Exercise:
Copy out all lines in the data below containing the string "results".

Difference listings
▬▬▬

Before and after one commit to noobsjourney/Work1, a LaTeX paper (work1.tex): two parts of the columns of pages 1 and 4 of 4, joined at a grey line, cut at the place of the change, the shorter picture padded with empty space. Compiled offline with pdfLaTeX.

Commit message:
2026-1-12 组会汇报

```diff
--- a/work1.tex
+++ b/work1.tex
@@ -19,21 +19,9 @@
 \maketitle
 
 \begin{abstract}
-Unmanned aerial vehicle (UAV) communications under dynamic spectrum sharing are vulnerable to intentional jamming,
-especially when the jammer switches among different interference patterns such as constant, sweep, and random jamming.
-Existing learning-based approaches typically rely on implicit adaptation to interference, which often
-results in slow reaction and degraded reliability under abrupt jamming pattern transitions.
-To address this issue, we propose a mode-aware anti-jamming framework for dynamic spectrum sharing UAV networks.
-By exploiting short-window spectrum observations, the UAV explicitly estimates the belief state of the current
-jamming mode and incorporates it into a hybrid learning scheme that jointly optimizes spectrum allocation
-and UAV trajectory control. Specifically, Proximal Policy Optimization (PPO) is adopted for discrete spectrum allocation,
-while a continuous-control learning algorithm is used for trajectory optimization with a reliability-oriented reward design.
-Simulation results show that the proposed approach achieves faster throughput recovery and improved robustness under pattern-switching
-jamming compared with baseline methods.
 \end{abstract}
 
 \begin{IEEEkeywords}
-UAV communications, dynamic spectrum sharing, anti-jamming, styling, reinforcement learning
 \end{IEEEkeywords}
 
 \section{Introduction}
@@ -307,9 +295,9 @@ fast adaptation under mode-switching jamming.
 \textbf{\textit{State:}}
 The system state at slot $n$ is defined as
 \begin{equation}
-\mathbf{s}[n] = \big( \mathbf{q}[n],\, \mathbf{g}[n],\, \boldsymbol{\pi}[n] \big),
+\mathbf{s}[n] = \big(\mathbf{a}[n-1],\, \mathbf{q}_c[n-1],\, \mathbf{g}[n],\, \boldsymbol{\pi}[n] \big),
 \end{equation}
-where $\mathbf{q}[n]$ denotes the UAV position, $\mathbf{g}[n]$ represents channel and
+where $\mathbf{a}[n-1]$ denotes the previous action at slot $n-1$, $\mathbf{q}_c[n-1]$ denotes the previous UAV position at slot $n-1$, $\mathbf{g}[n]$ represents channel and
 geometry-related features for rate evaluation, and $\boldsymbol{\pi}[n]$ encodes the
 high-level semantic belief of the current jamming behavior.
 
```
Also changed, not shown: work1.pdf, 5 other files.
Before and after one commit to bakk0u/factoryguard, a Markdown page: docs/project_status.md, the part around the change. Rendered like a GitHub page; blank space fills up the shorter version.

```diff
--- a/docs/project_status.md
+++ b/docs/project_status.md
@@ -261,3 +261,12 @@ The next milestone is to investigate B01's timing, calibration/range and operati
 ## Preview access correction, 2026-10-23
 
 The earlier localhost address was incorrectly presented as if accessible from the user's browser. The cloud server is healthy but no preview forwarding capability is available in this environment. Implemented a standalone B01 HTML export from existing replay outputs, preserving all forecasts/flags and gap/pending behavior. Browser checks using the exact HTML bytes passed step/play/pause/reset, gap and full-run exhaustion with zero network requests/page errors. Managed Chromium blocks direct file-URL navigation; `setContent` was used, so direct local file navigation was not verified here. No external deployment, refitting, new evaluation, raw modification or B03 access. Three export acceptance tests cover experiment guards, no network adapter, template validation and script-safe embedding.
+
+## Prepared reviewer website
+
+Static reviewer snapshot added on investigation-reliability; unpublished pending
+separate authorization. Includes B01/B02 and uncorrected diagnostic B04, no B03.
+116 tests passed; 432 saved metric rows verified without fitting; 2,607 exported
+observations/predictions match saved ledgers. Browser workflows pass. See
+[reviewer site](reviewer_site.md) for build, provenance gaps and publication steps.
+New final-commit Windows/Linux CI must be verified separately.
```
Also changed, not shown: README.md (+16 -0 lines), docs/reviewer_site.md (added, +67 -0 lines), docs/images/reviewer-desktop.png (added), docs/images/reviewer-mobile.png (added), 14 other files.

▬▬▬

Finished task:
-results in slow reaction and degraded reliability under abrupt jamming pattern transitions.
-Simulation results show that the proposed approach achieves faster throughput recovery and improved robustness under pattern-switching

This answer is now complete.